DATA SHOWN |
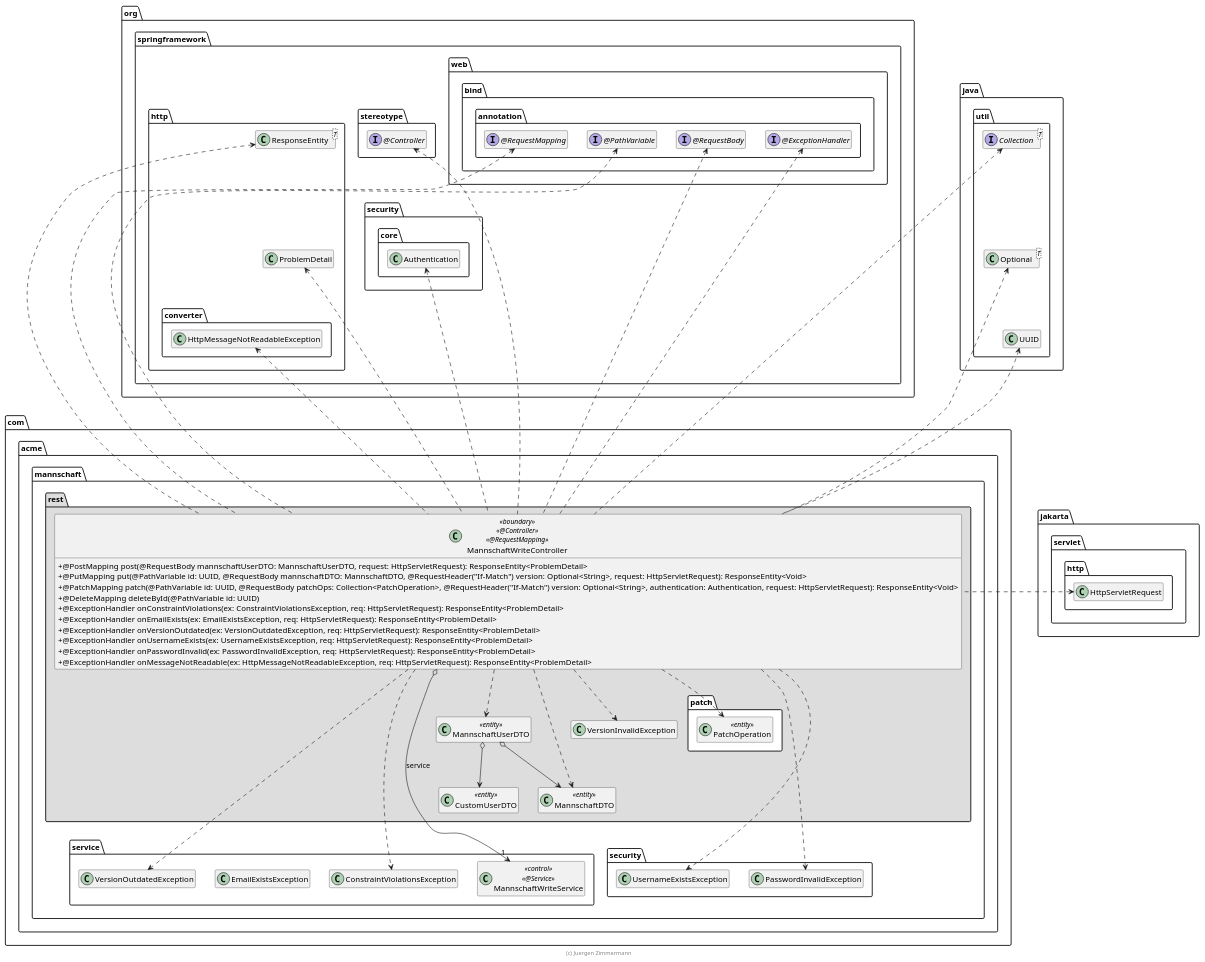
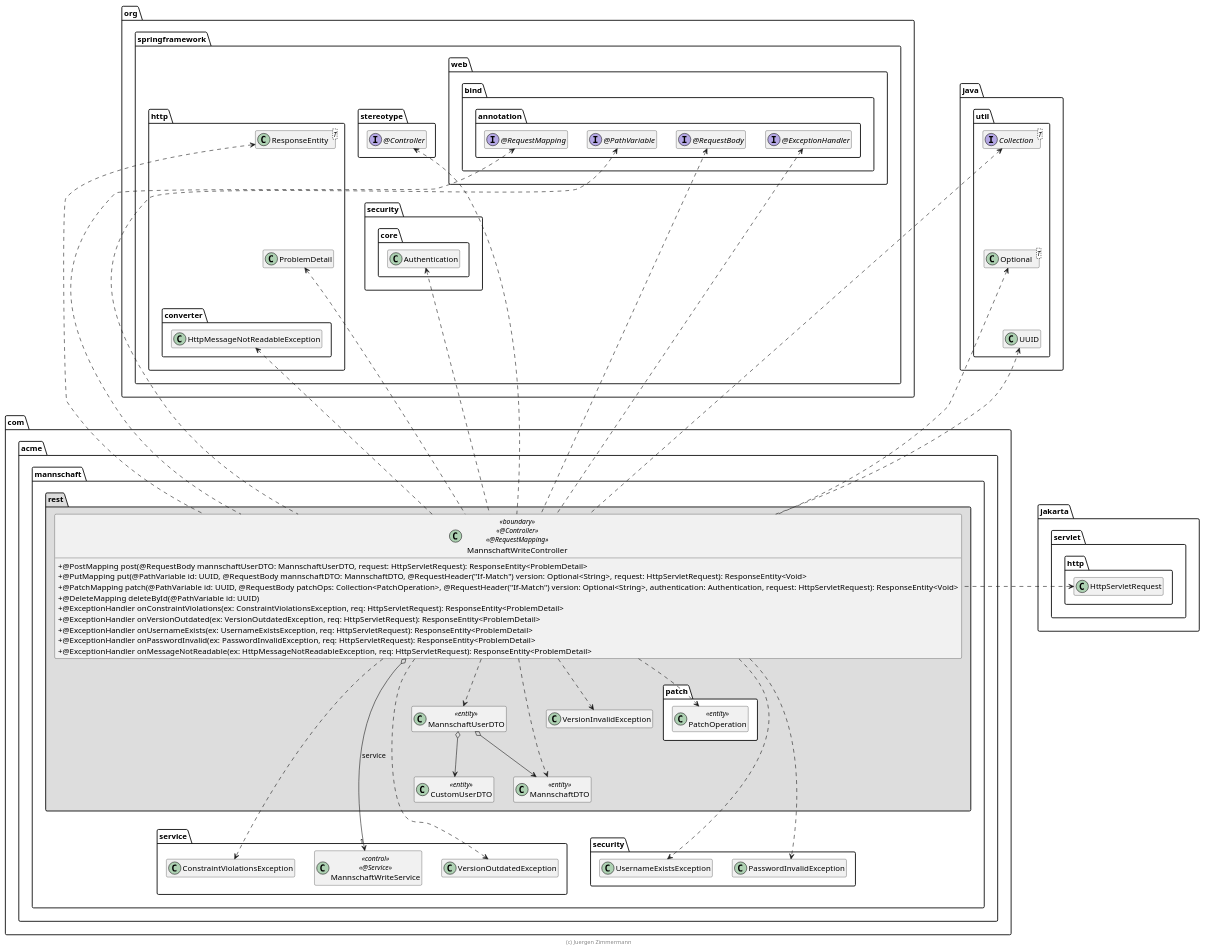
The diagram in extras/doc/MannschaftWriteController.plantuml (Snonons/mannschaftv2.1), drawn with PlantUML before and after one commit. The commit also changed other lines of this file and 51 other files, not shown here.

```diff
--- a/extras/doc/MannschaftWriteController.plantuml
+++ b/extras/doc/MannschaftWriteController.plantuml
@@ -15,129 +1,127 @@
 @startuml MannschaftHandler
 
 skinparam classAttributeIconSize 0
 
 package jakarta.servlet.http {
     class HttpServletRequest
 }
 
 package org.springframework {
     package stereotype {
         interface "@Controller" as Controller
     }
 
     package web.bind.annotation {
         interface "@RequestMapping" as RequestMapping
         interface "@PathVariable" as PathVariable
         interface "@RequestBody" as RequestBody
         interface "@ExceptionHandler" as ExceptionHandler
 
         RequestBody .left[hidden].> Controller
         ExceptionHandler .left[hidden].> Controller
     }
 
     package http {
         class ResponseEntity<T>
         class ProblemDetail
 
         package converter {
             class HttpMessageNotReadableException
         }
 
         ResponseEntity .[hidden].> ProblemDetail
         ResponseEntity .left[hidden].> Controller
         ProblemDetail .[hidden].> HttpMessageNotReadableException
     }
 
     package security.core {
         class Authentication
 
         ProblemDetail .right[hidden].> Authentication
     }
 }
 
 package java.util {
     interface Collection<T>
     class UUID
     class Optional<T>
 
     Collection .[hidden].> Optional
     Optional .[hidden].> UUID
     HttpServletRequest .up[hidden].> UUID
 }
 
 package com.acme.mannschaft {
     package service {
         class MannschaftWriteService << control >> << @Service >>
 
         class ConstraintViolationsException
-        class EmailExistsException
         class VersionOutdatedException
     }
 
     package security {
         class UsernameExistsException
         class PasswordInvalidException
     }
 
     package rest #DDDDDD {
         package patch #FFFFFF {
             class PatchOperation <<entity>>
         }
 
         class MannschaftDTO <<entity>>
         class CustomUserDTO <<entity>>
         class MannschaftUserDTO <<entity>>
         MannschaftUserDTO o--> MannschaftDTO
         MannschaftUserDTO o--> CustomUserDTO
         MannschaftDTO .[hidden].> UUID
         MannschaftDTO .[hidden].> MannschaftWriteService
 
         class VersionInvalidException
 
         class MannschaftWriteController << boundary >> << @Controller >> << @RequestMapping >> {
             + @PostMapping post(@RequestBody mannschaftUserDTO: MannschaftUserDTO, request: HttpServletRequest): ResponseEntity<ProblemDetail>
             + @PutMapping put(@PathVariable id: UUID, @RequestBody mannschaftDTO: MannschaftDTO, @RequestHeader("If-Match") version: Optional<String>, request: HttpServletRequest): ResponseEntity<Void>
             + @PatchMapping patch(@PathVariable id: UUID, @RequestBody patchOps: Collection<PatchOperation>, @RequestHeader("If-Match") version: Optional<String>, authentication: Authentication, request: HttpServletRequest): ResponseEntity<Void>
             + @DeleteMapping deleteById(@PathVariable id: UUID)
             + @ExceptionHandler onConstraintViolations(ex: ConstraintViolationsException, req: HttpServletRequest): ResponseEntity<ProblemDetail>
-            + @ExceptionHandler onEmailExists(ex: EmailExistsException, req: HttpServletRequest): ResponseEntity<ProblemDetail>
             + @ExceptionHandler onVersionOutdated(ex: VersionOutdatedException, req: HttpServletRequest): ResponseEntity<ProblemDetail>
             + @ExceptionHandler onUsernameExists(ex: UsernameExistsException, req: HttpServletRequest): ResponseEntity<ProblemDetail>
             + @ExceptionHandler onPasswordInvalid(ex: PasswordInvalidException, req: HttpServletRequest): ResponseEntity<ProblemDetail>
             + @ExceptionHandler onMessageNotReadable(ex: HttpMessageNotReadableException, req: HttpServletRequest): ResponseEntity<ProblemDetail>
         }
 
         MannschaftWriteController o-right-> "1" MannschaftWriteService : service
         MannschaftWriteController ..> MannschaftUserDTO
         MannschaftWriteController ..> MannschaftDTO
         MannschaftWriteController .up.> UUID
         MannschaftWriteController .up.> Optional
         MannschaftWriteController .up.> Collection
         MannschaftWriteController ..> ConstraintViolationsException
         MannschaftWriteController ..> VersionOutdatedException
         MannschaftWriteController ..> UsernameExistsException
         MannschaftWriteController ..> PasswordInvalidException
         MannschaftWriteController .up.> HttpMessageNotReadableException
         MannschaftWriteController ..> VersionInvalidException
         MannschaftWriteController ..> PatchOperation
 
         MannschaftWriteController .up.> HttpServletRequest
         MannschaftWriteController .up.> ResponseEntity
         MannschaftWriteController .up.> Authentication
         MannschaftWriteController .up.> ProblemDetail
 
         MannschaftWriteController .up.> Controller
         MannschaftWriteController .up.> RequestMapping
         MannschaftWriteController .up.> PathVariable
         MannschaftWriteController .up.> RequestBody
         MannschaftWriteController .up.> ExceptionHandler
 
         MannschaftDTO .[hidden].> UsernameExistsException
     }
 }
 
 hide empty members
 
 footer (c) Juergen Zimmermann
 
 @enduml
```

---

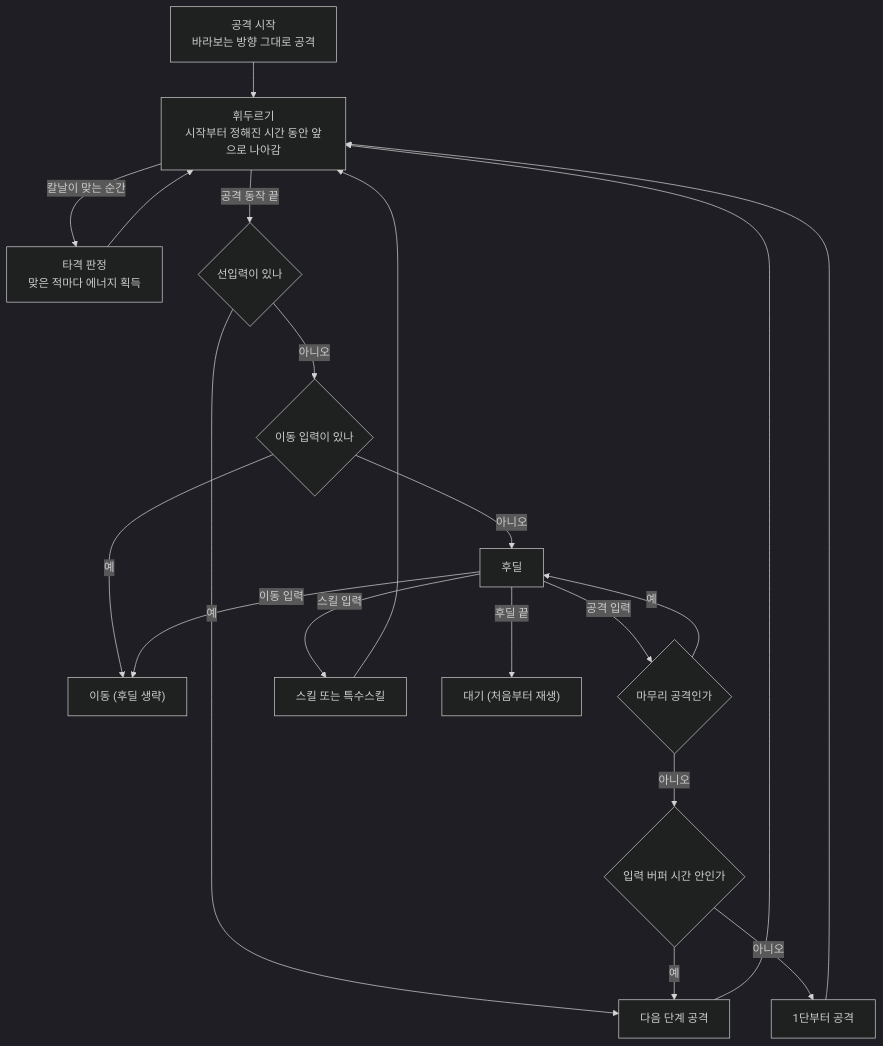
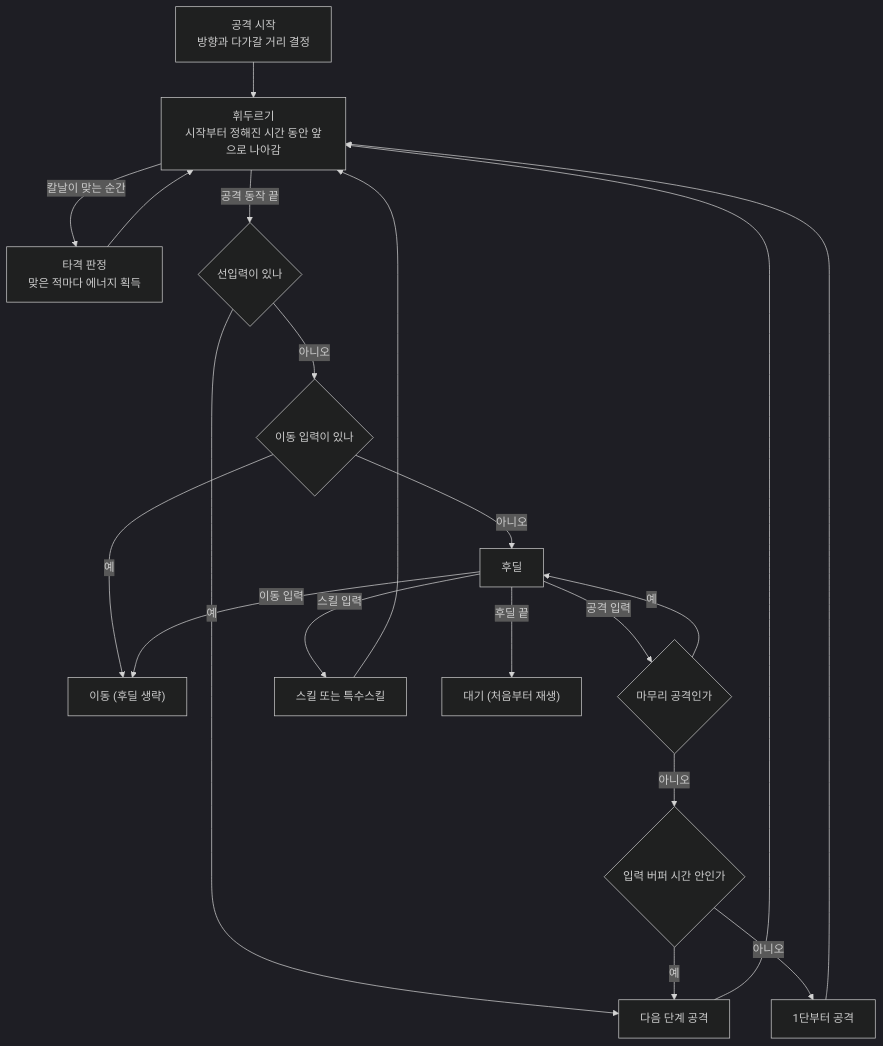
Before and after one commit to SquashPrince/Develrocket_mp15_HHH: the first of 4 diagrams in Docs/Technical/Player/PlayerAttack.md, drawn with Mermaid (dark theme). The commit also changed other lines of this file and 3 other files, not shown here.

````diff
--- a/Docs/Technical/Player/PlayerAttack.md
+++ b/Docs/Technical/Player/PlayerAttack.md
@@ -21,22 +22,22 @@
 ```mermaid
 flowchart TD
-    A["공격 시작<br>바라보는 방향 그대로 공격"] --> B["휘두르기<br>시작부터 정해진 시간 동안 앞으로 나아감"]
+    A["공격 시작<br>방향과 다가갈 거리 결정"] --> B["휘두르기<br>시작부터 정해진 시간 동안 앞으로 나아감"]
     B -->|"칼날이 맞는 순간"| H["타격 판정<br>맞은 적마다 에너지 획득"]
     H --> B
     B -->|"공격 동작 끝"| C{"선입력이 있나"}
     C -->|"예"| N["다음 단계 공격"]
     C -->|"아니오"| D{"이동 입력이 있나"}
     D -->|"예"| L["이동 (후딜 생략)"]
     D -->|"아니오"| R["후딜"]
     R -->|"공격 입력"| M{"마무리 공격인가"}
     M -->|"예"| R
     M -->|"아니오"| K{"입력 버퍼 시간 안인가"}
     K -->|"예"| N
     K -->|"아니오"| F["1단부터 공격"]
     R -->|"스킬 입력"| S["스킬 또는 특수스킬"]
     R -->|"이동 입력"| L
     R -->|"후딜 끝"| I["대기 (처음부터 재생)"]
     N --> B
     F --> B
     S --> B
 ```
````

ACTION ITEM |
Collect every line from the records above that contains the word "interface".

REPLY TO THE EXERCISE |
         interface "@Controller" as Controller
         interface "@RequestMapping" as RequestMapping
         interface "@PathVariable" as PathVariable
         interface "@RequestBody" as RequestBody
         interface "@ExceptionHandler" as ExceptionHandler
     interface Collection<T>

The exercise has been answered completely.